I’m referring to the lucky people—of which I am nominally one—who can afford to spend many hours a day engaged in non-paying “work.” These people have the luxury of devoting themselves to something that will, in all likelihood, never earn them more than enough to cover contest entry fees and ink and paper for their printers.
I was reminded of an even more elite “elite” recently when I inquired about Narrative’s four-day intensive workshop. It sounded like a wonderful opportunity to dive deep into my next novel and get feedback from literary peers and professionals. Then I encountered the price, which is—to save you the bother of inquiring—$2,700, not including travel and lodging if you live outside the San Francisco Bay area.
I’m not saying the workshop isn’t a good deal. I have no doubt that attendees emerge from those four days inspired and with more finely honed manuscripts. But for me, other interests are competing for that $2,700. (Health insurance. My kids’ college funds. Car repairs. Groceries.)
It would be a different story if attending the workshop were an investment like that in a trade certificate program at the local community college, from which I’d emerge ready to take on a job as a tax preparer, say, or a green building engineer.

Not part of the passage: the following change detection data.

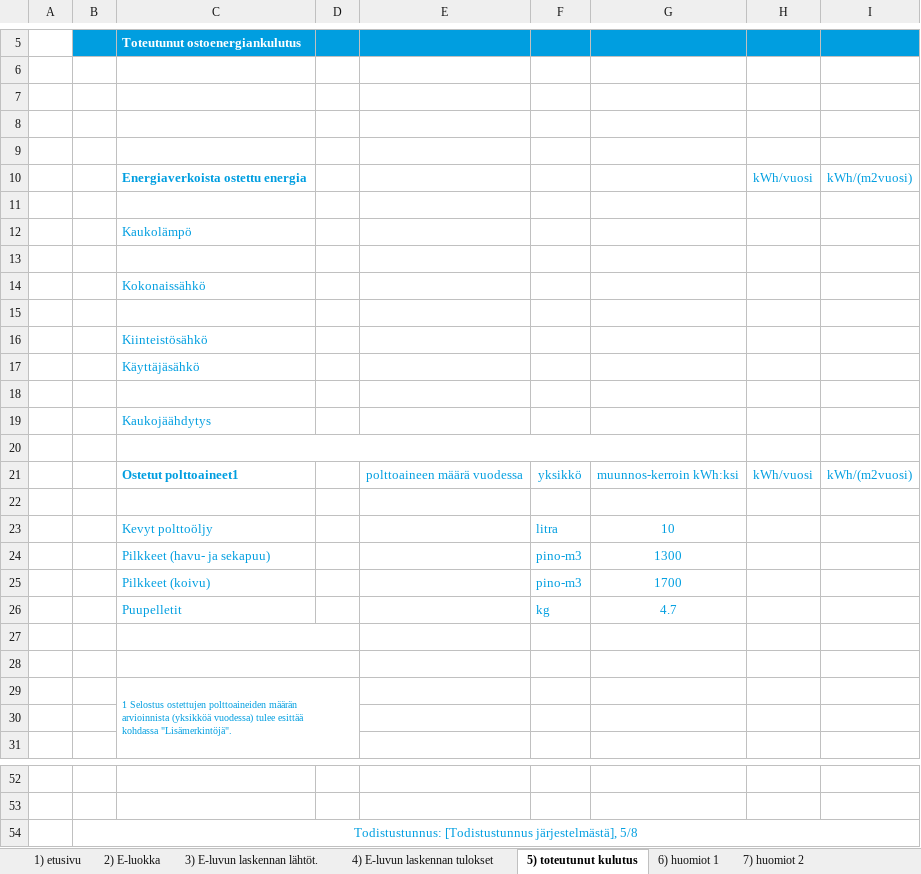
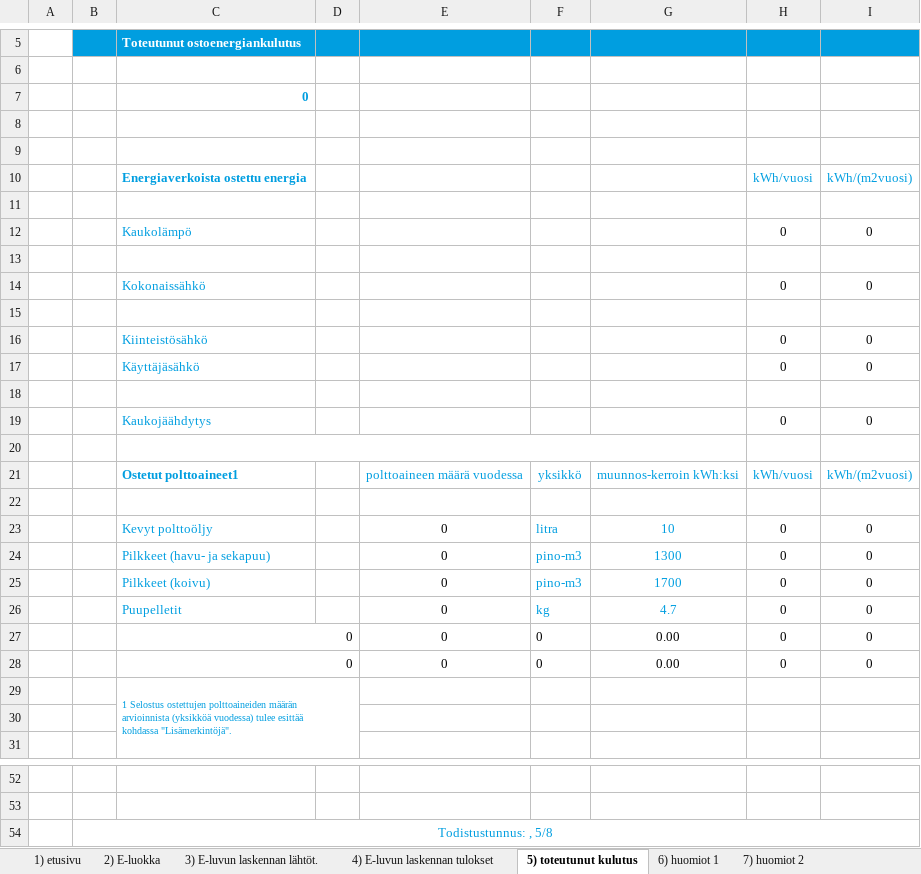
Before and after one commit to solita/etp-core, an Excel workbook: etp-backend/src/main/resources/energiatodistus-2018-fi.xlsx, sheet 5) toteutunut kulutus, drawn as a sheet; only a part is shown, gaps mark what is left out; values as stored, in another font and other column widths than the file's, no borders; conditional formats not drawn; removed rows and columns are numbered as before the commit, all else as after; the diff covers the shown part only; the diff names each change by its address in the sheet, - before the commit and + after, or states it on an @@ line.

```diff
--- a/etp-backend/src/main/resources/energiatodistus-2018-fi.xlsx (sheet 5) toteutunut kulutus)
+++ b/etp-backend/src/main/resources/energiatodistus-2018-fi.xlsx (sheet 5) toteutunut kulutus)
-C7: (empty)
+C7: 0
-row 12:  |  | Kaukolämpö
+row 12:  |  | Kaukolämpö |  |  |  |  | 0 | 0
-row 14:  |  | Kokonaissähkö
+row 14:  |  | Kokonaissähkö |  |  |  |  | 0 | 0
-row 16:  |  | Kiinteistösähkö
-row 17:  |  | Käyttäjäsähkö
+row 16:  |  | Kiinteistösähkö |  |  |  |  | 0 | 0
+row 17:  |  | Käyttäjäsähkö |  |  |  |  | 0 | 0
-row 19:  |  | Kaukojäähdytys
+row 19:  |  | Kaukojäähdytys |  |  |  |  | 0 | 0
-E23:E26: (empty)
+E23:E26: 0
-H23:H26: (empty)
+H23:H26: 0
-I23:I26: (empty)
+I23:I26: 0
-row 27: (empty)
+row 27:  |  | 0 |  | 0 | 0 | 0.00 | 0 | 0
-row 28: (empty)
+row 28:  |  | 0 |  | 0 | 0 | 0.00 | 0 | 0
-B54: Todistustunnus: [Todistustunnus järjestelmästä], 5/8
+B54: Todistustunnus: , 5/8
```
Also changed, not shown: 5 added rows and 5 removed rows elsewhere in this sheet, sheet 3) E-luvun laskennan lähtöt., sheet 4) E-luvun laskennan tulokset, sheet 6) huomiot 1, sheet 2) E-luokka, sheet 7) huomiot 2, sheet 1) etusivu, 1 more sheet, charts or pictures, 2 other files.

The literary workshop offers no such official imprimatur.
And that’s what makes this workshop—and other, less expensive (because shorter) workshops in which I’ve participated over the years—seem not so much an investment in professional development as an indulgence for a pampered snob.
Am I, really?
I have seen the 1 percent, and she is me (I am she?)
I recently read an as-yet-un-but-absolutely-must-be-published memoir by a good childhood friend. I don’t want to reveal much about it here, but I can say that I found her story awe-inspiring. And it got me thinking about a schism I have always felt in my own life between my identity and my actions. I have never thought of myself as privileged. But thinking is not reality. I must admit I have lived—and continue to live—a privileged life.
My fiction has become the place where I wrestle with the cognitive dissonance between who I perceive myself to be and who I actually am. Rather than covet material things, I write about the dangers of materialism. Rather than attend $2,700 writing workshops, I blog about how they are only accessible to a small, elite cadre of writers.
My $6 investment
In the spirit of keeping things egalitarian—and perhaps as a buffer to my cognitive dissonance—I have instead decided to spend $6 to join the next round of Sixfold’s completely writer-voted contest instead of attending the workshop. This investment promises to bring many comments on my writing from fellow writers and a corresponding amount of work for me; I will be reading a lot of manuscripts during November.
What about you? Are you a completely integrated person, or are there parts of you that clash dissonantly with the rest?